Mission’s board chairman at the time, Dr. John Ball, and Vice Chairman Dr. John Garrett explained their rationale in an opinion piece published in the Asheville Citizen Times: “Ultimately, the Board decided that it could no longer remain both independent and true to its mission: to improve the health of the people of western North Carolina.”
“And,” they wrote, “it is the Board’s ultimate responsibility to decide how best to meet that mission.”
AVL Watchdog reached out to Ball, now a board member at Dogwood Health Trust, and Janice Brumit, chair of Dogwood. Through a Dogwood spokeswoman, both declined to comment.
Mission: ‘No requirement’ to inform public
In a letter to Mission’s employees and volunteers on the day the sale to HCA was announced, Paulus, Mission’s CEO, pledged transparency in the transaction. Shortly thereafter, Rowena Buffett Timms, Mission’s senior vice president, clarified, “We pledge to be as transparent as possible.”
Two months after that, Timms said the public had no right to be involved in the decision process.
“There was no requirement to even announce that a letter of intent had been reached,” Timms told the Citizen Times in June that year.

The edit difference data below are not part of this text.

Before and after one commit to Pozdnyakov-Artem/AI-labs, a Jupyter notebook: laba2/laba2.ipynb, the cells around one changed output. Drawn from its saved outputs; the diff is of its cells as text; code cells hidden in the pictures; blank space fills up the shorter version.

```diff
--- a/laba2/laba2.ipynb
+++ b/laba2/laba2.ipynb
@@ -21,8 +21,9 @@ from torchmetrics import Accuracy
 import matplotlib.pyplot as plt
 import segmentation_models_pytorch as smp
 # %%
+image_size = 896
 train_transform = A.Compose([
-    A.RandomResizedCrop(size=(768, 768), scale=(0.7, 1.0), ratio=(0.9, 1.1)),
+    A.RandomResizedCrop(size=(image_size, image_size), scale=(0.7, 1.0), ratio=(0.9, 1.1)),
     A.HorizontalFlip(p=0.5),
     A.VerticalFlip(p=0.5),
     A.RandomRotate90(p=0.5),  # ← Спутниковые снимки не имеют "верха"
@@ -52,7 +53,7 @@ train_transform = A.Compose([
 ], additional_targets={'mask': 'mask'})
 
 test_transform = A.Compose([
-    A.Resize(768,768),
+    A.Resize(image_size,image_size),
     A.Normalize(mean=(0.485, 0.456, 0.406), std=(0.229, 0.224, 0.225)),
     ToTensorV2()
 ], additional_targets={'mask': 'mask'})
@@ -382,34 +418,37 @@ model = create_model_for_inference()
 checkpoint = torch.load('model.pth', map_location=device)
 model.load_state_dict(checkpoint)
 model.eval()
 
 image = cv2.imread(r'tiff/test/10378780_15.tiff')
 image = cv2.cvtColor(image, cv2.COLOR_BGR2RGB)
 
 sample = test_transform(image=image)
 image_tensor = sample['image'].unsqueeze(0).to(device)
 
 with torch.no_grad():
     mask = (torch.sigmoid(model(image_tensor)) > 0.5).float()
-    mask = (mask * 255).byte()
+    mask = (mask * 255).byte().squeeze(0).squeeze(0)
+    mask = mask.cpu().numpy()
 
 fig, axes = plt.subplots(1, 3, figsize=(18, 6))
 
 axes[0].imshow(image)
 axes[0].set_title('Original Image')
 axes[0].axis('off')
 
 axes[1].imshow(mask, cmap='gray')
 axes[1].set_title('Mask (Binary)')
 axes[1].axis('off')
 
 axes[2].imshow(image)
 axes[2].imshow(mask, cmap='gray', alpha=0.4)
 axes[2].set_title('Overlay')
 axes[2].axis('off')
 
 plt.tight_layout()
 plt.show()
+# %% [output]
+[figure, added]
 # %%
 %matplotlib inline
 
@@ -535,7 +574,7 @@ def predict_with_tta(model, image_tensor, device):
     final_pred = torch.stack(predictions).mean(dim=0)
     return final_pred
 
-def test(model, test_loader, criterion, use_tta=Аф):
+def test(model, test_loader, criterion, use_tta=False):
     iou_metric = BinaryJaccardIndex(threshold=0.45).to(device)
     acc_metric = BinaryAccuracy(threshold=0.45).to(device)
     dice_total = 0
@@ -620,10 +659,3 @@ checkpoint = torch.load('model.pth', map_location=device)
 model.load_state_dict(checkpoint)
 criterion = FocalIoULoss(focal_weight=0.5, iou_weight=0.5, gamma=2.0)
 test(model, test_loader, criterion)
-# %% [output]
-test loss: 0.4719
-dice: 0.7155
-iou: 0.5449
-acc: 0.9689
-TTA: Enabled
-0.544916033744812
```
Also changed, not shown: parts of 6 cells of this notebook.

“While it’s easy to understand why those who don’t appreciate the challenges and complexity of operating a rural hospital in today’s environment may reflexively and emotionally want ‘their’ hospital back, it is unlikely that any knowledgeable observer would believe that is a realistic possibility,” Timms told the Citizen Times the following month.
By November 2018, as public concerns and criticism of the deal continued to increase, Timms said: “No outcome would or could ever fully satisfy everyone, particularly those with only a limited understanding of the transaction.”
In seeking a fuller understanding of the transaction, AVL Watchdog was told that all such information was confidential.
AVL Watchdog is a nonprofit news team producing stories that matter to Asheville and Buncombe County. Peter H. Lewis is a former senior writer and editor at The New York Times. Contact us at email@example.com.